TASK BRIEF. Produce the tally of lines in the material below that hold "xmlns", without anything else.
** Opening INFORMATION GIVEN block **
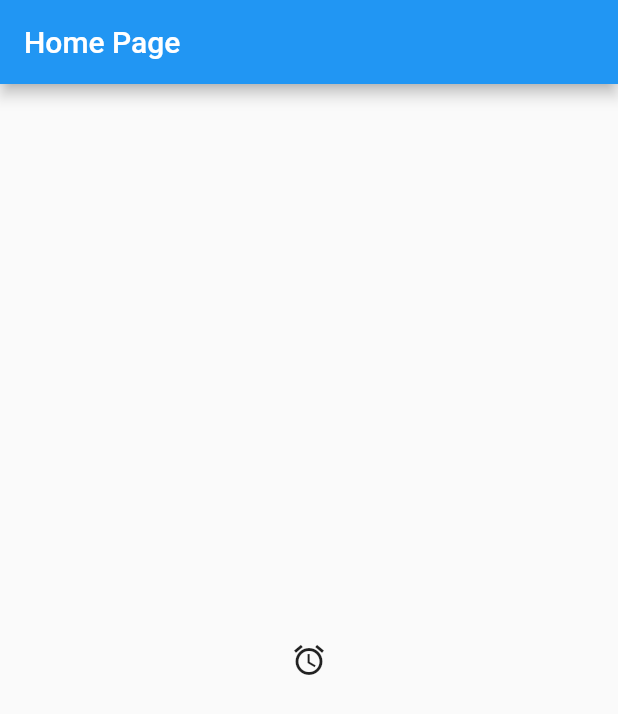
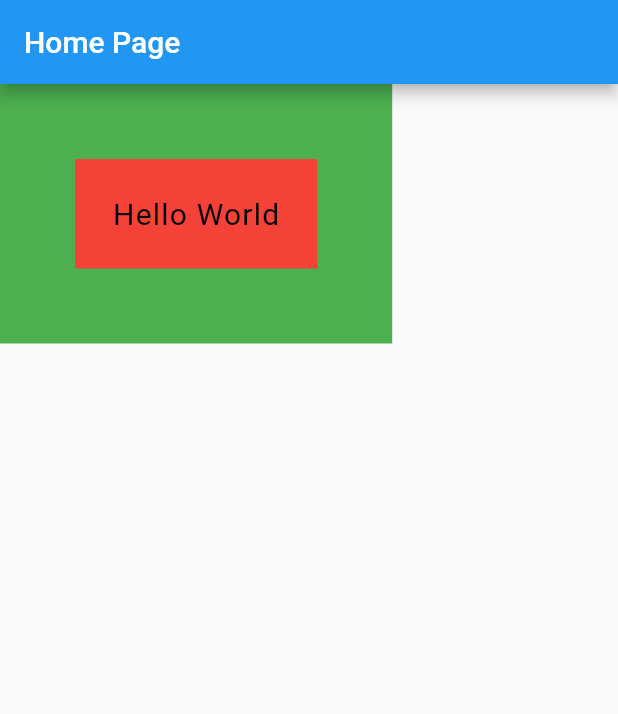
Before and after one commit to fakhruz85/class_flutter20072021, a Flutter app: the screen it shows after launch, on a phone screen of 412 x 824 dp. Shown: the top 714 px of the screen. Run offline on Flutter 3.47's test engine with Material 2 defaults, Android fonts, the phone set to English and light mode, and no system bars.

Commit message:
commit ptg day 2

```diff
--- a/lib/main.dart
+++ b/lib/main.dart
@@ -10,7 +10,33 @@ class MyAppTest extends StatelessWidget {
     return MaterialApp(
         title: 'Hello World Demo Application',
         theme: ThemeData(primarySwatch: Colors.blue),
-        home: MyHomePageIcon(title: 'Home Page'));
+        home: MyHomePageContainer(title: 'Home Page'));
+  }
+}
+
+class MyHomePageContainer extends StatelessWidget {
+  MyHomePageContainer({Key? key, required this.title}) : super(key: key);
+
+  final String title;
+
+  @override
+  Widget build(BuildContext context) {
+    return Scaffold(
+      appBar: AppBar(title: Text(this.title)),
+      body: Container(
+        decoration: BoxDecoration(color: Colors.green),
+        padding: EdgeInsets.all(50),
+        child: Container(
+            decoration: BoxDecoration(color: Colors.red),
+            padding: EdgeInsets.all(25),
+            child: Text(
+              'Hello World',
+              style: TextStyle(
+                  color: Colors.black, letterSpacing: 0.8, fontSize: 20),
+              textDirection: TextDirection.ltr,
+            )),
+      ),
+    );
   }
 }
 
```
** Closing INFORMATION GIVEN block **
** Opening INFORMATION GIVEN block **
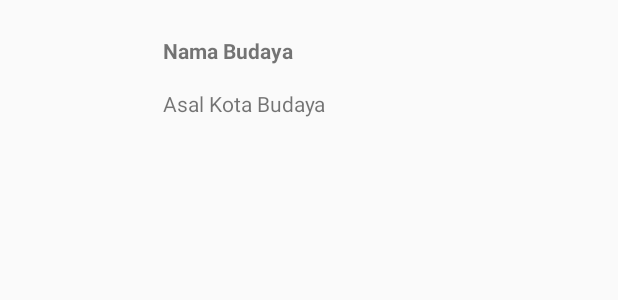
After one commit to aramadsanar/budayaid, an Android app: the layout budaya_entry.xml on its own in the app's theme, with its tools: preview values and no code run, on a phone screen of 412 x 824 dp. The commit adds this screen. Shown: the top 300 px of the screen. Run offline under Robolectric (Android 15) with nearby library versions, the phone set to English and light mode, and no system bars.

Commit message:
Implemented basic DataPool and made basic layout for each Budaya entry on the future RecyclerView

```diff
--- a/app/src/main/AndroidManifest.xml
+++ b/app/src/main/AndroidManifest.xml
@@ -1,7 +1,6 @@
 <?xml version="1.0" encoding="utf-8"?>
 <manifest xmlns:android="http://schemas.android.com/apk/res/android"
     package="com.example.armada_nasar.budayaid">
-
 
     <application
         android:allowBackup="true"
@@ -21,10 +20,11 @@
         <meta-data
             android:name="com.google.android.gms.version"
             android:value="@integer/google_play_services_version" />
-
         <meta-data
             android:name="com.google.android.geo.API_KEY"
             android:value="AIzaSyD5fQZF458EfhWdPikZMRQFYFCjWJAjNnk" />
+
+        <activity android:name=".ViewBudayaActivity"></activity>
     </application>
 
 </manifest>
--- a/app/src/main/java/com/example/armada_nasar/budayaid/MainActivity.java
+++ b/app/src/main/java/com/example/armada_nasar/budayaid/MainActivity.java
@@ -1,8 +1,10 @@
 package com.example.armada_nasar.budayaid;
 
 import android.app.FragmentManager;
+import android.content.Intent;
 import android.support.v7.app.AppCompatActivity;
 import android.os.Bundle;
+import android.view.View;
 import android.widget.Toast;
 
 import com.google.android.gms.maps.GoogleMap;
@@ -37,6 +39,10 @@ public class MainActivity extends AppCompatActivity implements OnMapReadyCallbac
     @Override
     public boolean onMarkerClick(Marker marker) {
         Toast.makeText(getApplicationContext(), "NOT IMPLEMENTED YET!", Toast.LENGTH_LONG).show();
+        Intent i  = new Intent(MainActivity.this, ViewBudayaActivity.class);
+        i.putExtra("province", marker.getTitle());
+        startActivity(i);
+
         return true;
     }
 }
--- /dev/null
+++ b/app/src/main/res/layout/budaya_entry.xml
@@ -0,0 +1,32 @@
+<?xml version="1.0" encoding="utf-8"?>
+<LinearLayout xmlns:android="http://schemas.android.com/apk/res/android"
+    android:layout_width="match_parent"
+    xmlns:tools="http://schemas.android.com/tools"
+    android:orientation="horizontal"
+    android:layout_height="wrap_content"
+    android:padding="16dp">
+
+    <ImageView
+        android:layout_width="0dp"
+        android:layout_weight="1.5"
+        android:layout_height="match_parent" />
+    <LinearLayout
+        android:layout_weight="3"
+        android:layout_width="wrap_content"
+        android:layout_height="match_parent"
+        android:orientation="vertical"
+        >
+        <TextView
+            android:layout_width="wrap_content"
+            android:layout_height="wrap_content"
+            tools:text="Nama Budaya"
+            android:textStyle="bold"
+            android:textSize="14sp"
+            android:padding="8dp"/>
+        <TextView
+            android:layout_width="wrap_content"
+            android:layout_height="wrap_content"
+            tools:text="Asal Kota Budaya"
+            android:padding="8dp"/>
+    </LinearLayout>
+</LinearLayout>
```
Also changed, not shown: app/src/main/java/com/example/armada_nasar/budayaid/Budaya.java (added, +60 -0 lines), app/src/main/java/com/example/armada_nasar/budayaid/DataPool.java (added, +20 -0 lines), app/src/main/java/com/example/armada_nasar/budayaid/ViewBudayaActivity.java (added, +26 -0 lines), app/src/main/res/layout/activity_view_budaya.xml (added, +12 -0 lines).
** Closing INFORMATION GIVEN block **
RESULT FOR THIS TASK. 3